top 10 of access log
Opens all files in the index (modified plus not added yet) in tabs in vim.
This solution is similar to  except that it does not have any dependency on GNU Parallel. Also, it tries to minimize the impact on the running system (using ionice and nice).
make usable on OSX with filenames containing spaces. note: will still break if filenames contain newlines... possible, but who does that?!
Why use many different utilities all piped together, when you only need two?
Output contains also garbage (text parts from netstat's output) but it's good enough for quick check who's overloading your server.
I have found that base64 encoded webshells and the like contain lots of data but hardly any newlines due to the formatting of their payloads. Checking the "width" will not catch everything, but then again, this is a fuzzy problem that relies on broad generalizations and heuristics that are never going to be perfect.
What I have done is set an arbitrary threshold (200 for example) and compare the values that are produced by this script, only displaying those above the threshold.
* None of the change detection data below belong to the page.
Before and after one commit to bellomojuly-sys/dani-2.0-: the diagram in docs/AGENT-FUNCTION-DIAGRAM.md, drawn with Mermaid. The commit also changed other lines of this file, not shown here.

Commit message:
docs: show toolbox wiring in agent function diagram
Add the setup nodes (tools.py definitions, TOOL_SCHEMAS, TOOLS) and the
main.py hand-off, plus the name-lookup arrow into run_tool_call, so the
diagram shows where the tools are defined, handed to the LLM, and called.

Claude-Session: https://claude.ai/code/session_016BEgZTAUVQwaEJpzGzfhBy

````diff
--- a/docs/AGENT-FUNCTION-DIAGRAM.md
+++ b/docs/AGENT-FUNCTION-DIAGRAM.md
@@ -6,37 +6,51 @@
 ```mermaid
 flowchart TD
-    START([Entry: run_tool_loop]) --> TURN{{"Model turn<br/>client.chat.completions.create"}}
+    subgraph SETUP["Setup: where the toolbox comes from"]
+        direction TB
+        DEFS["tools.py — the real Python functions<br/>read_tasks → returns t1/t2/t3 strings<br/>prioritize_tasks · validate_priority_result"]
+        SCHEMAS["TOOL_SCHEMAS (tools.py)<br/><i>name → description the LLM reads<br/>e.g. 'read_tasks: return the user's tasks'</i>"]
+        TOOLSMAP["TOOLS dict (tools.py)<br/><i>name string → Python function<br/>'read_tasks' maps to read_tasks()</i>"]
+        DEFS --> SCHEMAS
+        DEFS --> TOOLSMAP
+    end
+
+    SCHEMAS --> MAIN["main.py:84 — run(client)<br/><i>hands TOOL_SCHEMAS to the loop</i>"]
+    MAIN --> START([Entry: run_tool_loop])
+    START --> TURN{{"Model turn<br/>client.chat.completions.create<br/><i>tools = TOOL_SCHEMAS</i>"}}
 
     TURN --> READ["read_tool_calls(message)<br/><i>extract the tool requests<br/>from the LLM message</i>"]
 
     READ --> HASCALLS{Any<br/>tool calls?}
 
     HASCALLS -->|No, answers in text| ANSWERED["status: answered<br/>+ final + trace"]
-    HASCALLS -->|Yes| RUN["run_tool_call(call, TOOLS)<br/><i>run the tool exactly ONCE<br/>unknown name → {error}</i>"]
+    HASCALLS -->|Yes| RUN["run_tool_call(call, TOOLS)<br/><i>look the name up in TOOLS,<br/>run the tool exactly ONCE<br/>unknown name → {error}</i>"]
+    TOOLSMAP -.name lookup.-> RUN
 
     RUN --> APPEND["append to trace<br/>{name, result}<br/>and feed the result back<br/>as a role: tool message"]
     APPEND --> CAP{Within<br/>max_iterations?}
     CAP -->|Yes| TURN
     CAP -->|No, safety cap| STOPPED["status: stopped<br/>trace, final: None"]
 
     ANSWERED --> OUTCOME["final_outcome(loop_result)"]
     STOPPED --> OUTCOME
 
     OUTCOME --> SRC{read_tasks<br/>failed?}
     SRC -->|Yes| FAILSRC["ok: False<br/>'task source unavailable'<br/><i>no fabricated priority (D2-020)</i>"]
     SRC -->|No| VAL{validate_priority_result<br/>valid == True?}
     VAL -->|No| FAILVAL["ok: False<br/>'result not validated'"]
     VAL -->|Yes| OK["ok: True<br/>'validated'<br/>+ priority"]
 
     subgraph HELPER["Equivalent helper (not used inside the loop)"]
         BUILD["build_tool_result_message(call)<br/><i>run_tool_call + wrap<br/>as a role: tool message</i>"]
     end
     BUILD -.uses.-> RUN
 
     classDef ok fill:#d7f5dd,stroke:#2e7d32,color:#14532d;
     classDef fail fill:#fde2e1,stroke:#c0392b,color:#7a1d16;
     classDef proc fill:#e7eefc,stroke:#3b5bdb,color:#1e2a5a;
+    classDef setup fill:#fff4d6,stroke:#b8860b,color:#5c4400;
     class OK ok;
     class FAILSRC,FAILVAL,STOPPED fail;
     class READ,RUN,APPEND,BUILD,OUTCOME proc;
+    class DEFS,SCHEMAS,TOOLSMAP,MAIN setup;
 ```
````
One webshell I tested this on scored 5000+ so I know it works for at least one piece of malware.
Usefull if you only want to see the package names, or if you want to use them in a script.